The Baker Preserve
Frey and Estrid Baker purchased the Baker Mountain Ranch property circa 1940. Over a period of many years, the Heritage Trust worked with the Baker family to carefully determine the best way to preserve the conservation values of the land, while allowing agriculture and forestry activities to continue.
In 2007 the Heritage Trust succeeded in permanently protecting the 435 acre Baker Ranch, one of the largest and most visible protected shoreline properties in the San Juan Islands. Today, Charles Baker lives in the historic farmhouse, which boasts a basement built with original fish trap timbers. The property contains a diverse mix of habitats including mature forest, grassy balds, wetlands, farmland and over one mile of saltwater shoreline.

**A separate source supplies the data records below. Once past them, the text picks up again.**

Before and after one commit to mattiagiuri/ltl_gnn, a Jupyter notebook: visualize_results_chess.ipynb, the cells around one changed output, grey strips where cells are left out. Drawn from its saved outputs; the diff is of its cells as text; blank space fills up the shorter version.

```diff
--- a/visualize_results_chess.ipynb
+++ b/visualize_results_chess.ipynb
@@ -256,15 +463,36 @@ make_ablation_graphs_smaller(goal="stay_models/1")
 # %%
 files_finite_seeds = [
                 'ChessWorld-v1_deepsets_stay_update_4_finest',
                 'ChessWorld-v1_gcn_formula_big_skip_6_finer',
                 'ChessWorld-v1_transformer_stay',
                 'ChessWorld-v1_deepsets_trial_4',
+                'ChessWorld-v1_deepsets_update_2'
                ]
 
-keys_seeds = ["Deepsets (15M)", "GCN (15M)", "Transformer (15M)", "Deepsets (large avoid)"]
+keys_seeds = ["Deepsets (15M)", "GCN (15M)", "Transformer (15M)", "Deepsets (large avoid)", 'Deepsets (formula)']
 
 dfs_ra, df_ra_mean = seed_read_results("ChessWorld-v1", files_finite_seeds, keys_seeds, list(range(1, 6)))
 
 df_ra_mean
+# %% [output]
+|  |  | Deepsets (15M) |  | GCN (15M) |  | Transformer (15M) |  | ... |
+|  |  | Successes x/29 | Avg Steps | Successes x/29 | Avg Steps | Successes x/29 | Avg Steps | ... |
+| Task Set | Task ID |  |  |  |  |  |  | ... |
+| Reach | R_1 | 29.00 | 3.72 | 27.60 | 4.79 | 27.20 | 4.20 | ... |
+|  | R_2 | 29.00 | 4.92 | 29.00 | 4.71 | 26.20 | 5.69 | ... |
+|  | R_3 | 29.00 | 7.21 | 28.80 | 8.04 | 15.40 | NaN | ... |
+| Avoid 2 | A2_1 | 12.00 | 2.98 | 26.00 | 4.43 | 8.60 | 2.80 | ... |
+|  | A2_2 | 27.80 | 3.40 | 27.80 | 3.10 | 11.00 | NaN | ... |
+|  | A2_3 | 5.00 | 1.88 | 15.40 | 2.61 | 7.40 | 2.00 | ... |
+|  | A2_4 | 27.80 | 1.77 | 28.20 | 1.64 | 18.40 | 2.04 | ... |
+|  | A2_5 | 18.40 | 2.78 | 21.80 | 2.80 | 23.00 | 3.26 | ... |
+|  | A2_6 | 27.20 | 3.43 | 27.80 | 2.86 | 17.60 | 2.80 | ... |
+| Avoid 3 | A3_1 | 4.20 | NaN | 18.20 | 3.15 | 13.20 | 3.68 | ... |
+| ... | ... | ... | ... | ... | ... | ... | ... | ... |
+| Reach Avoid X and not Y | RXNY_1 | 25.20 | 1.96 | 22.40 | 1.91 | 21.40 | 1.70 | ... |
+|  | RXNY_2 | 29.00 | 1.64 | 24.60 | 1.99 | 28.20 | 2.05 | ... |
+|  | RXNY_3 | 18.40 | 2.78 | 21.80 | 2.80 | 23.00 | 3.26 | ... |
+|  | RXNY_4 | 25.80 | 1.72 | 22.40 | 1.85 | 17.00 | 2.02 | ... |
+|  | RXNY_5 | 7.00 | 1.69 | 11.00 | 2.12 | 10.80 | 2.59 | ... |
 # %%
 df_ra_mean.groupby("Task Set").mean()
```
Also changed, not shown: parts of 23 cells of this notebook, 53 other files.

Conservation easements held by the Trust’s partners, The San Juan Preservation Trust and the Washington Department of Fish and Wildlife, limit development of the property and ensure permanent protection of the land's natural values.

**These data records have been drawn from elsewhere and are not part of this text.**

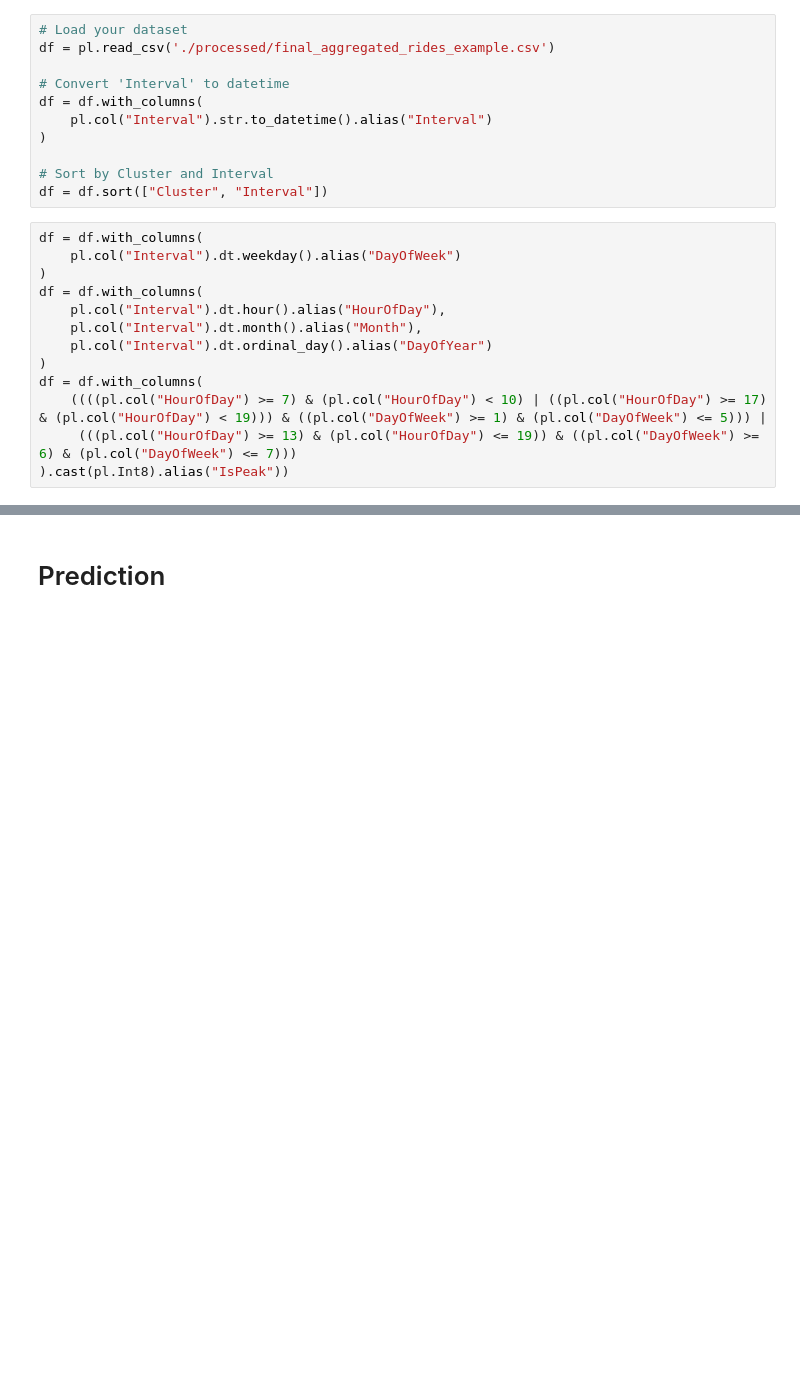
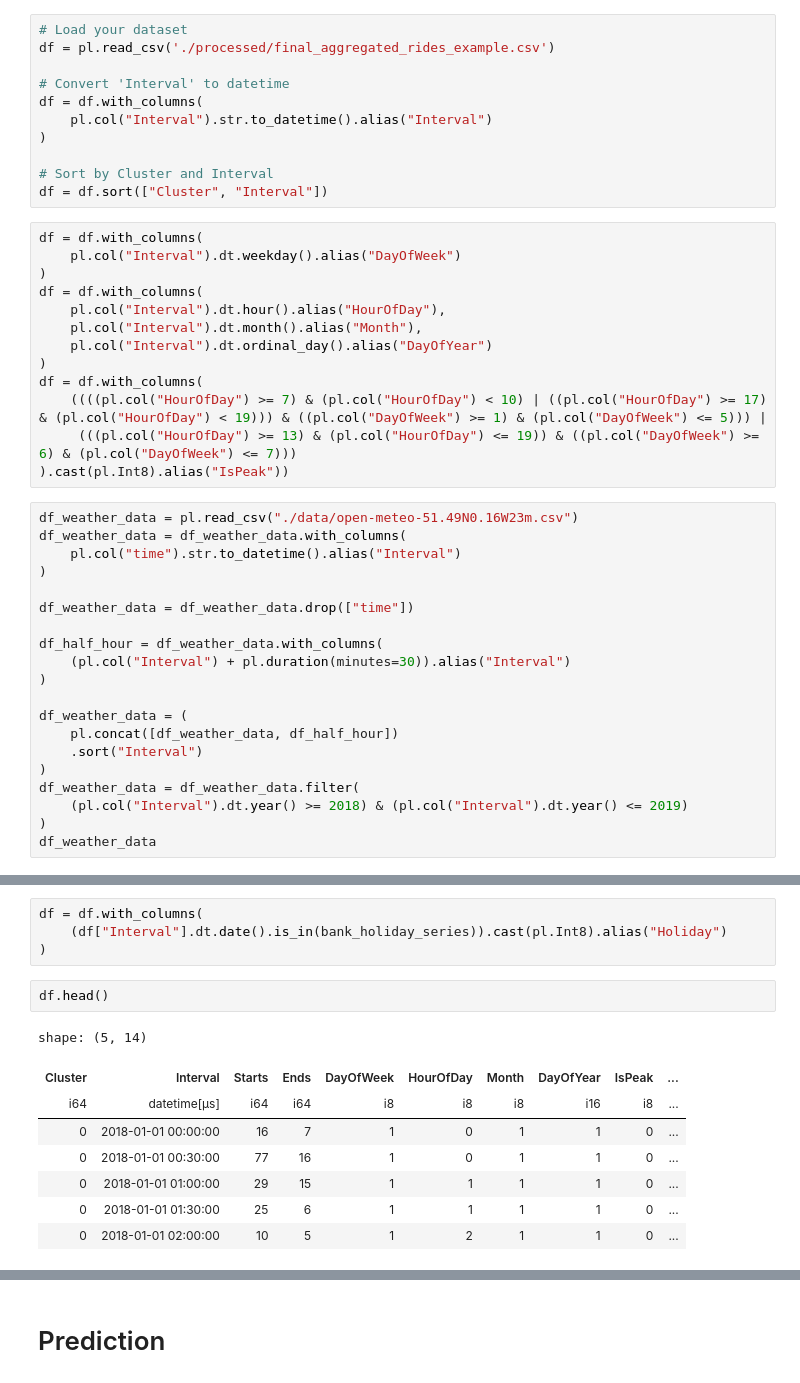
Before and after one commit to kozlowskihubert/london-city-bikes, a Jupyter notebook: training_model.ipynb, the cells around one changed output, grey strips where cells are left out. Drawn from its saved outputs; the diff is of its cells as text; blank space fills up the shorter version.

```diff
--- a/training_model.ipynb
+++ b/training_model.ipynb
@@ -35,3 +38,23 @@ df = df.with_columns(
     ((((pl.col("HourOfDay") >= 7) & (pl.col("HourOfDay") < 10) | ((pl.col("HourOfDay") >= 17) & (pl.col("HourOfDay") < 19))) & ((pl.col("DayOfWeek") >= 1) & (pl.col("DayOfWeek") <= 5))) |
      (((pl.col("HourOfDay") >= 13) & (pl.col("HourOfDay") <= 19)) & ((pl.col("DayOfWeek") >= 6) & (pl.col("DayOfWeek") <= 7)))
 ).cast(pl.Int8).alias("IsPeak"))
+# %%
+df_weather_data = pl.read_csv("./data/open-meteo-51.49N0.16W23m.csv")
+df_weather_data = df_weather_data.with_columns(
+    pl.col("time").str.to_datetime().alias("Interval")
+)
+
+df_weather_data = df_weather_data.drop(["time"])
+
+df_half_hour = df_weather_data.with_columns(
+    (pl.col("Interval") + pl.duration(minutes=30)).alias("Interval")
+)
+
+df_weather_data = (
+    pl.concat([df_weather_data, df_half_hour])
+    .sort("Interval")
+)
+df_weather_data = df_weather_data.filter(
+    (pl.col("Interval").dt.year() >= 2018) & (pl.col("Interval").dt.year() <= 2019)
+)
+df_weather_data
@@ -38 +100,16 @@ df = df.with_columns(
+# %%
+df = df.with_columns(
+    (df["Interval"].dt.date().is_in(bank_holiday_series)).cast(pl.Int8).alias("Holiday")
+)
+# %%
+df.head()
+# %% [output]
+shape: (5, 14)
+| Cluster | Interval | Starts | Ends | DayOfWeek | HourOfDay | Month | DayOfYear | IsPeak | ... |
+| i64 | datetime[μs] | i64 | i64 | i8 | i8 | i8 | i16 | i8 | ... |
+| 0 | 2018-01-01 00:00:00 | 16 | 7 | 1 | 0 | 1 | 1 | 0 | ... |
+| 0 | 2018-01-01 00:30:00 | 77 | 16 | 1 | 0 | 1 | 1 | 0 | ... |
+| 0 | 2018-01-01 01:00:00 | 29 | 15 | 1 | 1 | 1 | 1 | 0 | ... |
+| 0 | 2018-01-01 01:30:00 | 25 | 6 | 1 | 1 | 1 | 1 | 0 | ... |
+| 0 | 2018-01-01 02:00:00 | 10 | 5 | 1 | 2 | 1 | 1 | 0 | ... |
 # %%
```
Also changed, not shown: parts of 17 cells of this notebook.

The Heritage Trust owns and manages a portion of the property as the Baker Preserve. The WA Natural Heritage Council has designated the Baker Preserve as part of the Statewide System of Natural Areas. Across the State, these natural area preserves are living museums that protect the best remaining examples of rare plant and animal habitats. Read news article here.
This is a vigorous hike up a steep, winding trail. The hike is 1.64 miles with a 1,060 foot elevation gain to an overlook with magnificent views of Rosario Strait and the San Juan Islands.
The Baker Preserve is the Heritage Trust's first controlled-access preserve. Due to the ecological sensitivity and sometimes, hazardous terrain, hikers are required to sign in at the trailhead before accessing the Baker Preserve trail. Dogs are not allowed (learn why here). Page 12 of the Baker Preserve Management Plan summarizes the reasons for this rule.